### AIM OF THE TASK
Write out the records once more, exactly, and keep any image out.

### PROVIDED INFORMATION
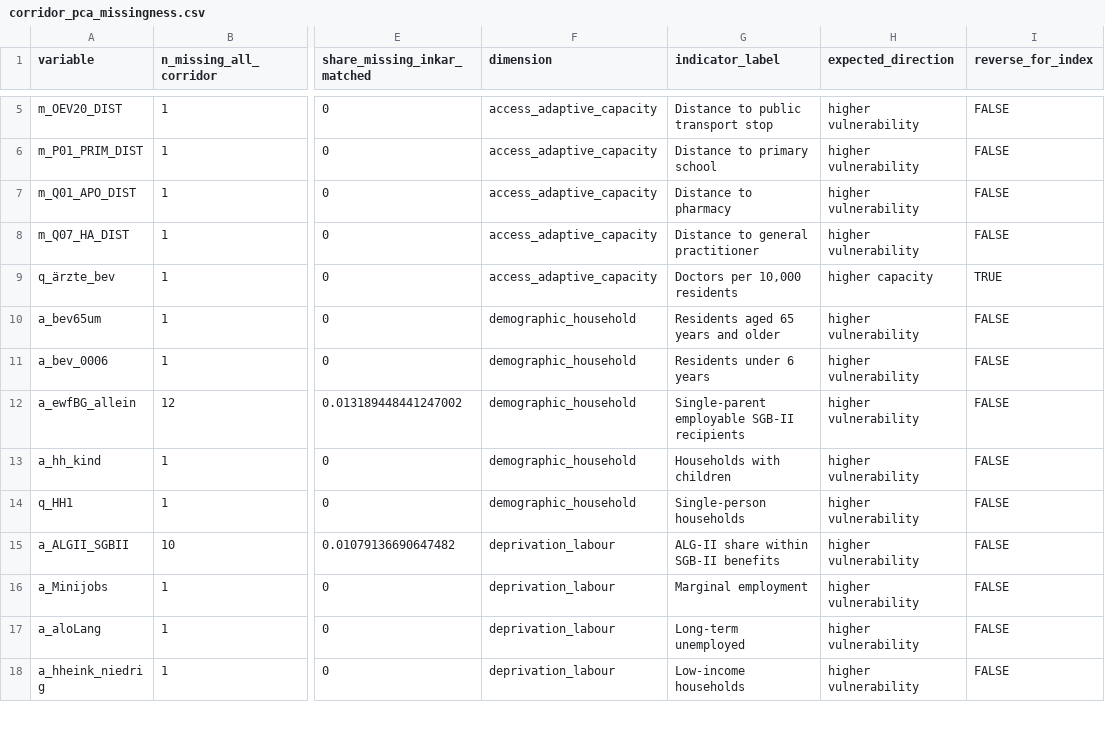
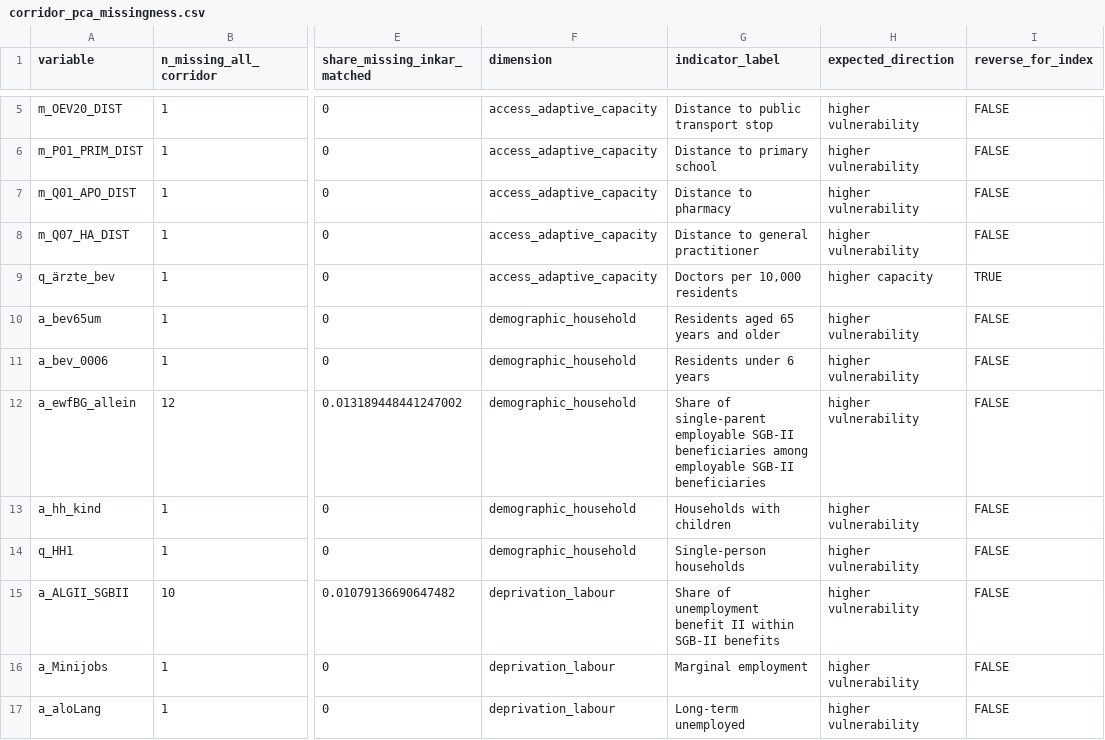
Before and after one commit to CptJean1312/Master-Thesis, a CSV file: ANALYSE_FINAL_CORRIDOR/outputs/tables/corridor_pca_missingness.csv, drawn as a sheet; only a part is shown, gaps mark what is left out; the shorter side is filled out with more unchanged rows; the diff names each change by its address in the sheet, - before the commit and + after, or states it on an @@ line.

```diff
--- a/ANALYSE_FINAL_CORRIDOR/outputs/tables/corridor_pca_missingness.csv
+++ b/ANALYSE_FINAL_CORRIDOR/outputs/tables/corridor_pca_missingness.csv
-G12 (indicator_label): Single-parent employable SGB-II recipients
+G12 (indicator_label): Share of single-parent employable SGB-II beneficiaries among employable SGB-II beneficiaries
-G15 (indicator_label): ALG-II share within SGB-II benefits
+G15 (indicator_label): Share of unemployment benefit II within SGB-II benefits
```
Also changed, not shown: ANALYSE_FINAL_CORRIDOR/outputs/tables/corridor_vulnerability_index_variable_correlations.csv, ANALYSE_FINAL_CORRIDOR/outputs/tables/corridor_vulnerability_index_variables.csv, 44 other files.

### SOLUTION FOR THIS TASK
Before and after one commit to CptJean1312/Master-Thesis, a CSV file: ANALYSE_FINAL_CORRIDOR/outputs/tables/corridor_pca_missingness.csv, drawn as a sheet; only a part is shown, gaps mark what is left out; the shorter side is filled out with more unchanged rows; the diff names each change by its address in the sheet, - before the commit and + after, or states it on an @@ line.

```diff
--- a/ANALYSE_FINAL_CORRIDOR/outputs/tables/corridor_pca_missingness.csv
+++ b/ANALYSE_FINAL_CORRIDOR/outputs/tables/corridor_pca_missingness.csv
-G12 (indicator_label): Single-parent employable SGB-II recipients
+G12 (indicator_label): Share of single-parent employable SGB-II beneficiaries among employable SGB-II beneficiaries
-G15 (indicator_label): ALG-II share within SGB-II benefits
+G15 (indicator_label): Share of unemployment benefit II within SGB-II benefits
```
Also changed, not shown: ANALYSE_FINAL_CORRIDOR/outputs/tables/corridor_vulnerability_index_variable_correlations.csv, ANALYSE_FINAL_CORRIDOR/outputs/tables/corridor_vulnerability_index_variables.csv, 44 other files.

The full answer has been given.